West Valley City • They gathered to remember 16-year-old Jacob Armijo, who was driving the car he and his brother built.
They gathered to remember Avery Bock, the big 16-year-old who loved the Chicago Bears and making people laugh.
And the people most of them teenagers who gathered at Hunter High School on Wednesday night cried and hugged and consoled each other over the death of the two classmates.
"I talked to [Avery] right before the crash," said Paul Perschon, 16, as he stood in a group of Avery's friends. A moment later, Perschon thought of Avery and said: "You never saw that kid frowning."
Avery and Jacob died about 12:15 p.m. Wednesday in a car crash a block from the school. Two other students were in the car. Seventeen-year-old Cassidy Porter was hospitalized in critical condition and 16-year-old Leticia Cordero suffered serious injuries.
Police said a fifth person a woman in the other car was hospitalized in serious condition.
Jacob was driving the Honda Civic with Avery, Cassidy and Leticia in passenger seats. West Valley City police Sgt. Mike Powell said the Civic was travelling north on 5600 West through the intersection with 4100 South when, for unknown reasons, the car veered into the southbound lanes, colliding with a Toyota Corolla.
The driver of the Corolla, 40-year-old Monica Hood, sustained serious injuries and was transported to a hospital by ambulance.
Witnesses say a third vehicle caused the northbound car to swerve out of control.
Larry Kent, who was stopped at the traffic light and heard the impact, said an eyewitness told him the students' car was going through the intersection when another car ran the light and turned in front of the student's vehicle, causing the student to swerve. The witness told Kent the students' car started to spin out of control and collided with the woman's southbound car.
The car that ran the red light apparently did not stop.
Powell would not confirm whether police are looking for a third car.
"We're looking at any and all possibilities," Powell said.
Nick Collins, who works at a nearby Smiths gas booth, said he heard a loud impact and squealing tires. He looked out and "saw the car mangled."
Collins said he called 911 as he ran to the scene. When he arrived, Collins said he saw "two people [lying] limp" in the student's car and knew "it was really bad."
Hunter High student Francisco Andrade said the two victims had just left school to go to lunch. Andrade said he was stopped at the traffic light when he heard a loud bang and saw a big cloud of smoke.
"It didn't look good from the start," he said.
A vigil was held 7 p.m. at Hunter. About 200 students and parents attended.

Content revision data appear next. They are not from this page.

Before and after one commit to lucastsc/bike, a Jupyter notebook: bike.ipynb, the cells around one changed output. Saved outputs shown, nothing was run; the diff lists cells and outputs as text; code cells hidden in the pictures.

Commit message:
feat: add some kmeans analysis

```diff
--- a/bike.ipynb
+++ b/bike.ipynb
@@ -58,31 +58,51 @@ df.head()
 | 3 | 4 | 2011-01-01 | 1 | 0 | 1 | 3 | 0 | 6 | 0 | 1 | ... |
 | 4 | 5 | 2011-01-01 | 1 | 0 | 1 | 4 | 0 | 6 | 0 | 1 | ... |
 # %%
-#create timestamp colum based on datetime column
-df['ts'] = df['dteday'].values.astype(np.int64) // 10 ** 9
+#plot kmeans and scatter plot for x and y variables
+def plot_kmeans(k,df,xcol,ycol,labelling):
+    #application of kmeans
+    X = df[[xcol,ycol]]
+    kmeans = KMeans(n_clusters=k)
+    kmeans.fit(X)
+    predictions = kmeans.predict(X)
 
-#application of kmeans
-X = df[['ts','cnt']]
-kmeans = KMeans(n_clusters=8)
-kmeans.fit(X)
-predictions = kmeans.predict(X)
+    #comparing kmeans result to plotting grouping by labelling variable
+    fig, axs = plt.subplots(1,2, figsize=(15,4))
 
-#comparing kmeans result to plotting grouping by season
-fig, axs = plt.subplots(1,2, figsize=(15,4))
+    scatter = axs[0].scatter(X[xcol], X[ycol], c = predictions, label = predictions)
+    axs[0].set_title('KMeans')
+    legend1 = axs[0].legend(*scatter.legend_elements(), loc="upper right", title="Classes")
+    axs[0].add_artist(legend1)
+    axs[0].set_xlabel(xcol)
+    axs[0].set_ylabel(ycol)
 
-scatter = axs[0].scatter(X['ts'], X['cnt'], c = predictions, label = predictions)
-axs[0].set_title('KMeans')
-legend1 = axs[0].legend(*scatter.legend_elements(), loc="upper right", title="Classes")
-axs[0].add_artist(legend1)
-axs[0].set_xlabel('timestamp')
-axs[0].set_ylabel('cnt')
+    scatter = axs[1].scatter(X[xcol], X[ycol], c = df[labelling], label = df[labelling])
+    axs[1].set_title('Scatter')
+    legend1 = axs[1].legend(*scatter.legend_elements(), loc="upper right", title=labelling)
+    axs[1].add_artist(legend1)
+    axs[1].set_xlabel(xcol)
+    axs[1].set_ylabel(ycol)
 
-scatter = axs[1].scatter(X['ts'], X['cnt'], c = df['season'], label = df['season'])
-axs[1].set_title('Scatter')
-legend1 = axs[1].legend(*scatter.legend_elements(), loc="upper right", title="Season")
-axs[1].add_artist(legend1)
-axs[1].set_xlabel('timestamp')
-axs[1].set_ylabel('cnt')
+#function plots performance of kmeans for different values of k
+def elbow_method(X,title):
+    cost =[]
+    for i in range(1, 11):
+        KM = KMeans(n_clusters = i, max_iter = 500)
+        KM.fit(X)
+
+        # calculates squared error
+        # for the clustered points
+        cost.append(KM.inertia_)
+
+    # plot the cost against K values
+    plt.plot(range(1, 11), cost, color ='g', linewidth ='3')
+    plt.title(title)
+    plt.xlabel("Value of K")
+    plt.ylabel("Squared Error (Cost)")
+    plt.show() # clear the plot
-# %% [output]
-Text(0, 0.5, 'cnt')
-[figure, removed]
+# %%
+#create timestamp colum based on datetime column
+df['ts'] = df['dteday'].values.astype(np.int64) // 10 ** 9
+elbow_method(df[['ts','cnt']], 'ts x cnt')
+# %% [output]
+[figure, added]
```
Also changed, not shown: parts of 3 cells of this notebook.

Patricia Armijo, the 34-year-old sister of the victim, said her father died in 2007 from heart problems. Her father instilled a love of cars into his family and Jacob Armijo and a brother had been building and improving the Civic from new and used parts.
Jacob Armijo had talked of getting work in auto body repair after high school, his sister said. He had also talked about working in graphic design, Patricia Armijo said.
Patricia Armijo wants police to determine whether a third car had a role in the accident.
"I hope this guy comes forward," she said.
Avery inherited his father's love of sports and often wore a Chicago Bears jersey to school, said his aunt, Melissa Jordan. Avery was already as big as some football players. He was 6 feet 3 inches tall with broad shoulders.
"Most people would look at him and be scared," Jordan said, "but the minute he opened his mouth he had the biggest heart."
Chris Kendall, a 17-year-old Hunter student, laughed as he remembered Avery's sense of humor and his impressions of teachers.
"He walked straight out of class and started re-enacting what the teacher was talking about," Kendall said.